We propose a ‘blurred’ one-shot method for the minimization of design optimization problems using a parallel and asynchronous evaluation of the three basic tasks: the state-, the adjoint- and the control-update. In particular, for each task it is allowed to always use and/or override the latest information of another task, i.e., rather than waiting until the fixed-point iteration provides a new state update it is assumed that parts of the corresponding adjoint iteration already use the latest information from the simulation code. Naturally, this cross-communication between the three tasks will lead to inconsistencies and any mathematical convergence theory for such an approach is far from being obvious.

Nevertheless, one can expect convergence of the method in certain cases. The key for the success of such a method relies on an optimal distribution of the different tasks for a given amount of available resources on a igh performance cluster. This assignment problem yields a possibility to influence the contraction rates of the primal and dual updates as well as the change in the control variables. Also, it can be be shown that the blurred Oneshot algorithm is a generalization of the previously presented Jacobi- and (Multistep-) Seidel-Oneshot method, which can be recovered by a suitable allocation of resources.
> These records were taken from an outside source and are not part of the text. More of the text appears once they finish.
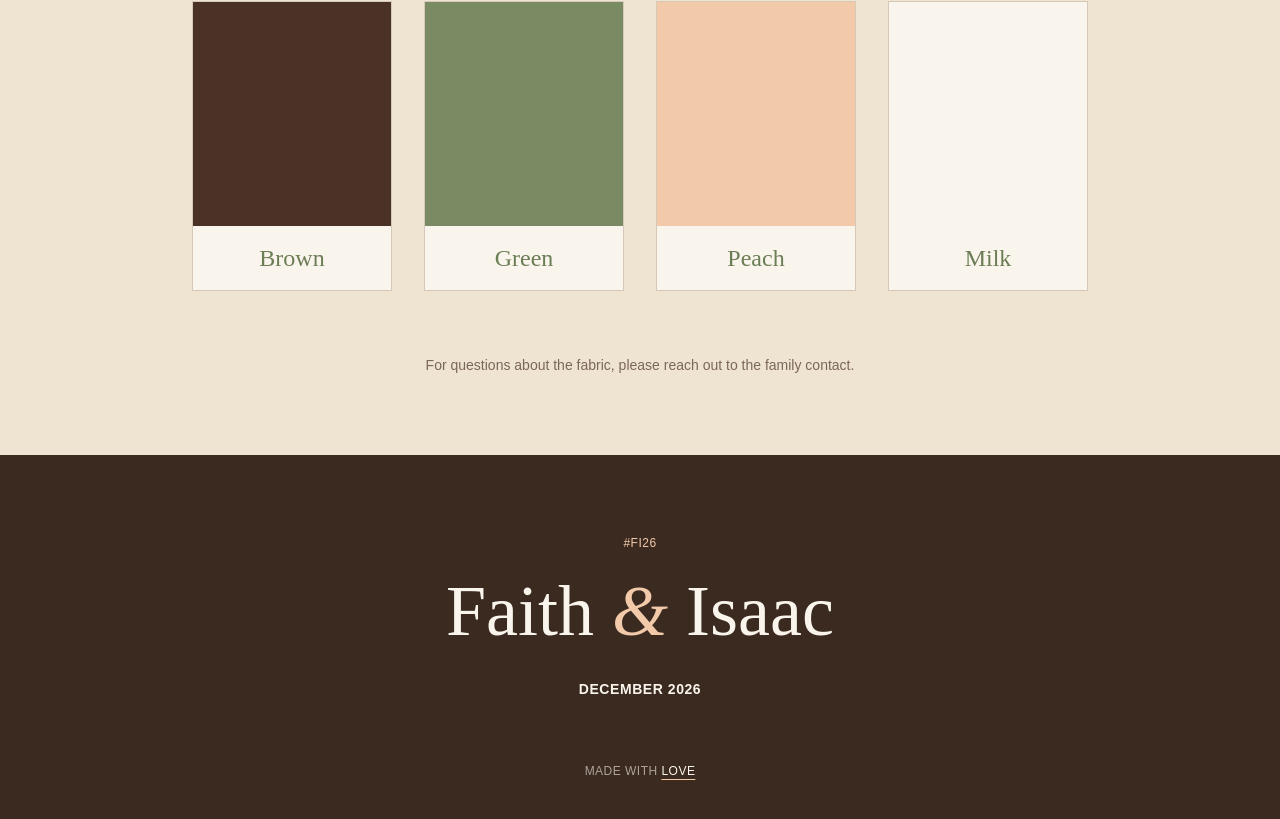
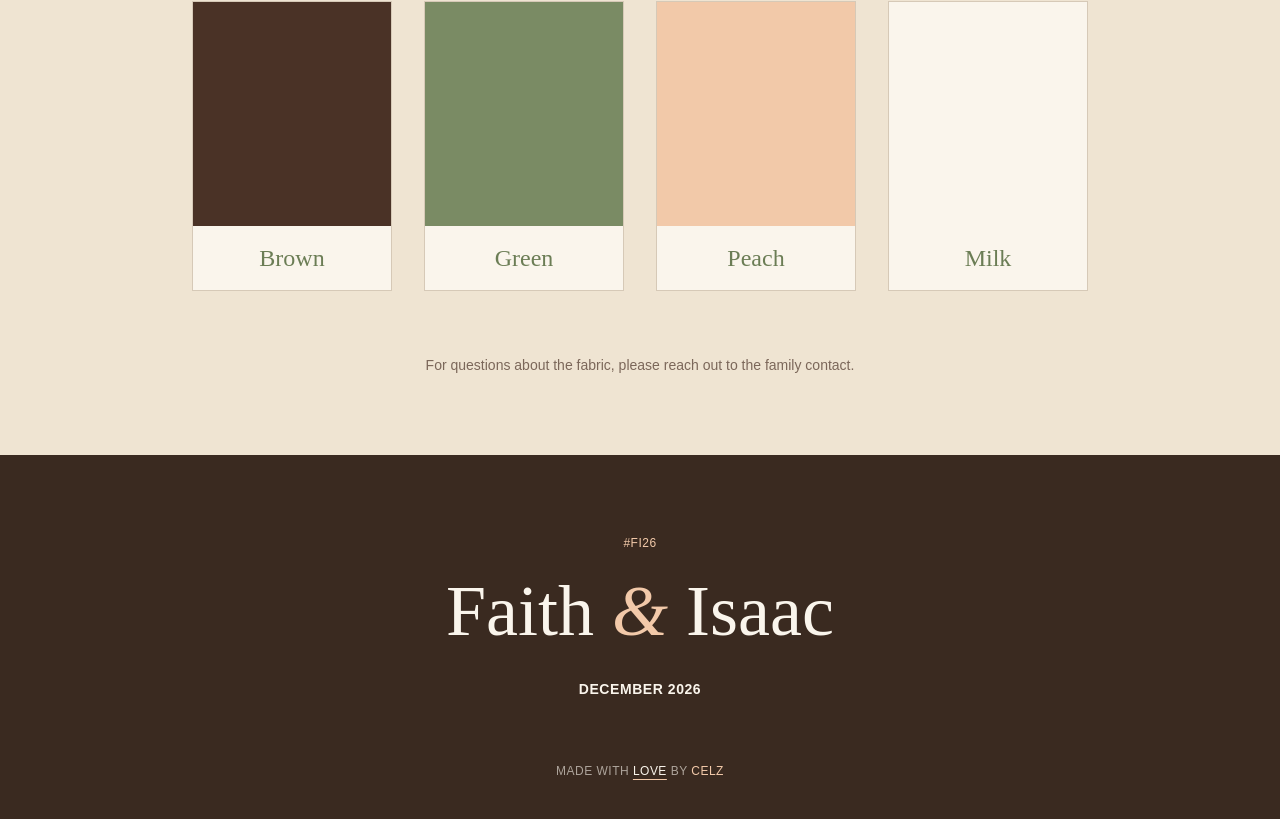
Before and after one commit to BigCelz/forever-us, a React (Vite) app: page /asoebi in a window 1280 px wide. Shown: the part 403-1222 px from the top of the page. Built offline with nearby package versions, Linux system fonts and the light colour scheme.

Commit message:
footer link

```diff
--- a/src/components/Footer.jsx
+++ b/src/components/Footer.jsx
@@ -17,7 +17,16 @@ export default function Footer() {
         Made with{" "}
         <span className="underline underline-offset-4 decoration-[#f2c9a9] text-[#faf5ec]">
           love
-        </span>
+        </span>{" "}
+        by{" "}
+        <a
+          href="https://wa.me/2347083429516"
+          target="_blank"
+          rel="noreferrer"
+          className="text-[#f2c9a9] hover:text-[#faf5ec] transition-colors duration-200"
+        >
+          Celz
+        </a>
       </p>
     </footer>
   );
--- a/src/pages/BackStory.jsx
+++ b/src/pages/BackStory.jsx
@@ -83,7 +83,7 @@ export default function Backstory() {
   }, [index]);
 
   return (
-    <div className="min-h-screen flex flex-col bg-[#efe4d2]">
+    <div className="min-h-screen flex flex-col bg-[#efe4d2] overflow-x-clip">
       <main className="flex-1 px-6 py-20">
         <div className="text-center mb-20">
           <p className="font-body text-xs tracking-wideish uppercase text-[#7a8b64] font-medium mb-4 mt-3">
```
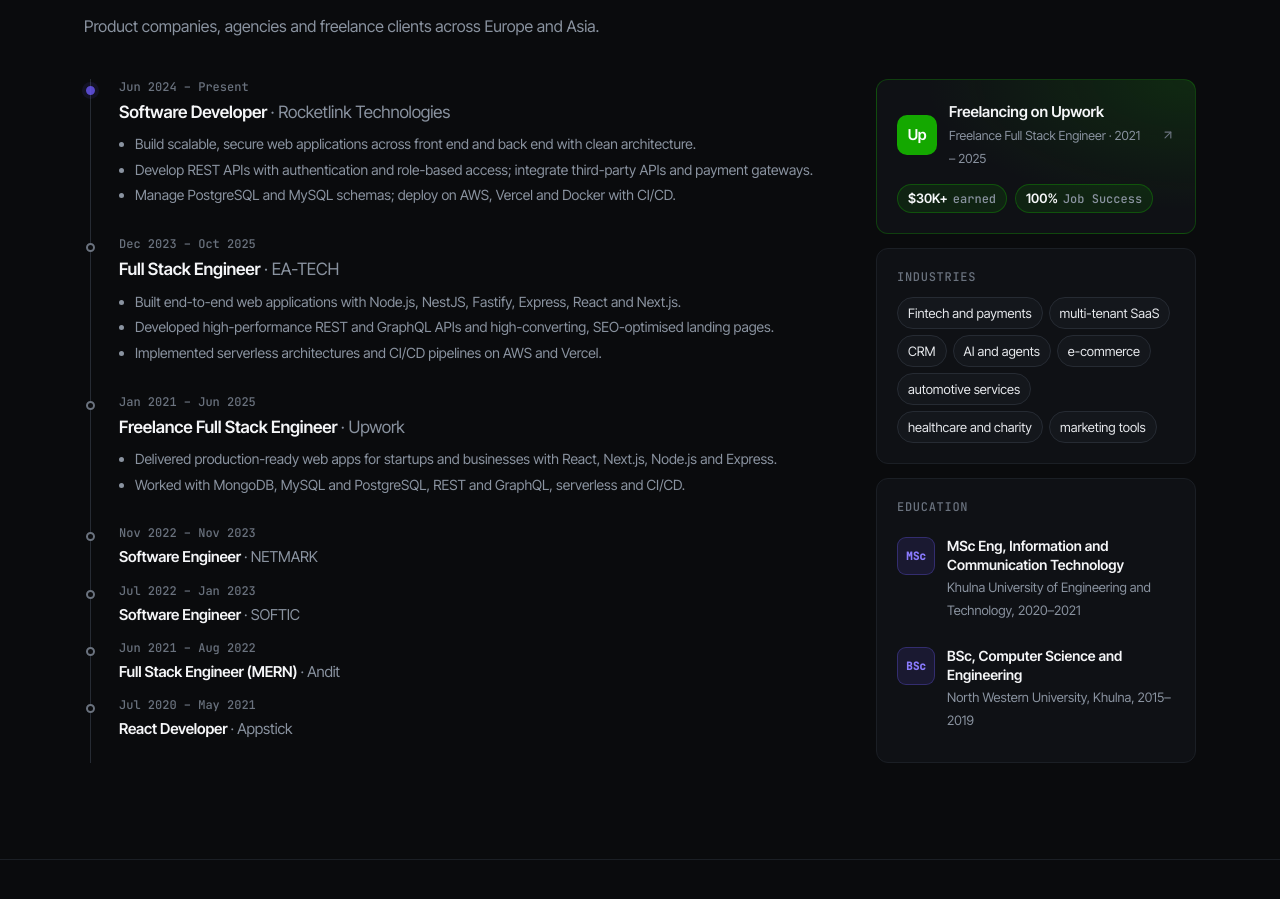
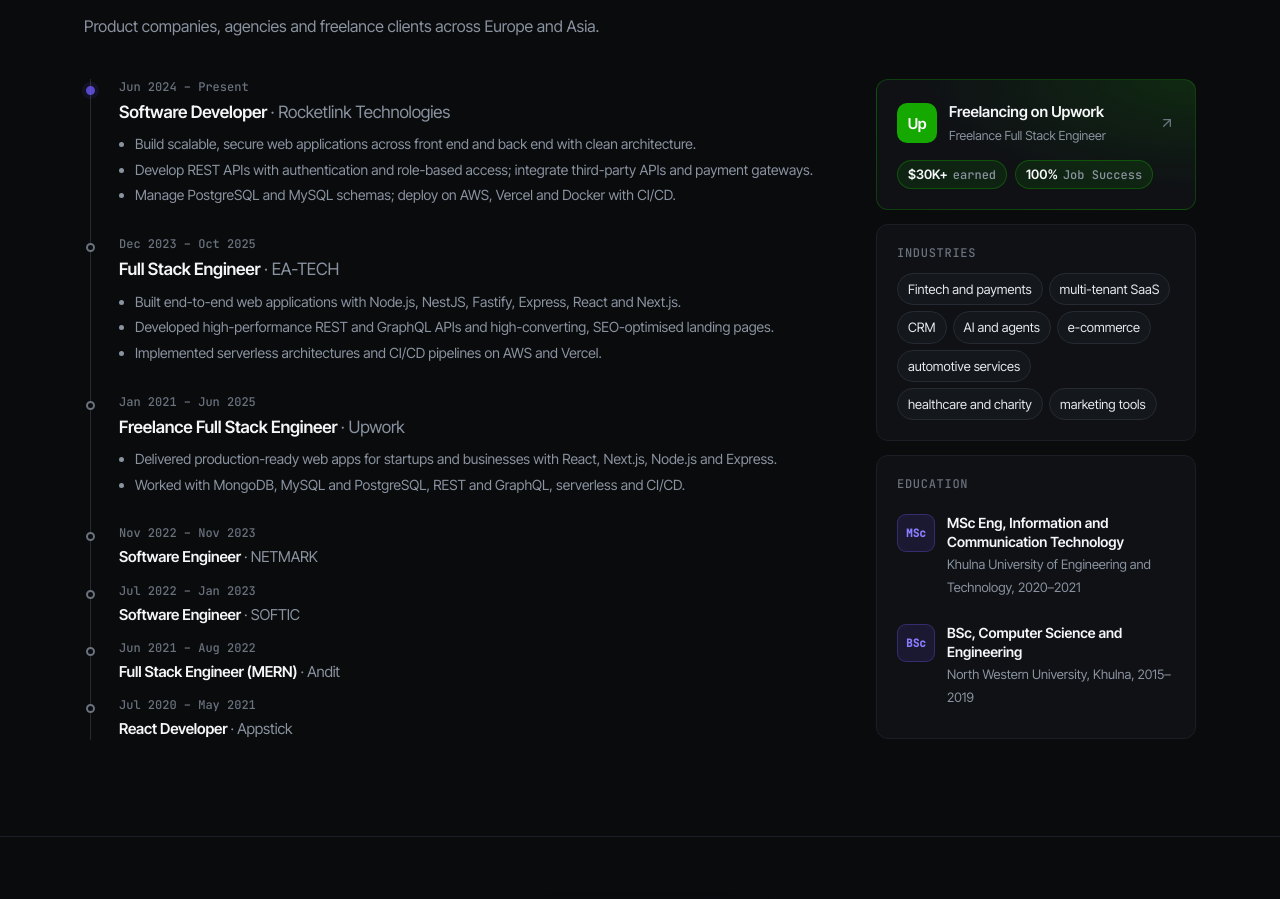
Before and after one commit to amsohag007/my-portfolio, a Next.js app: page / in a window 1280 px wide. Shown: the part 5321-6220 px from the top of the page. Built offline with nearby package versions, Linux system fonts and the light colour scheme.

Commit message:
Upwork card: drop the year range

```diff
--- a/app/page.tsx
+++ b/app/page.tsx
@@ -297,7 +297,7 @@
                       <span className="ulogo">Up</span>
                       <div>
                         <b>Freelancing on Upwork</b>
-                        <span className="us">Freelance Full Stack Engineer · 2021 – 2025</span>
+                        <span className="us">Freelance Full Stack Engineer</span>
                       </div>
                       {profile.upwork && <ArrowUpRight className="ua" size={16} strokeWidth={2} />}
                     </div>
```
The blurred method can be applied on (discretized) optimal control problems, which might also include unsteady PDEs.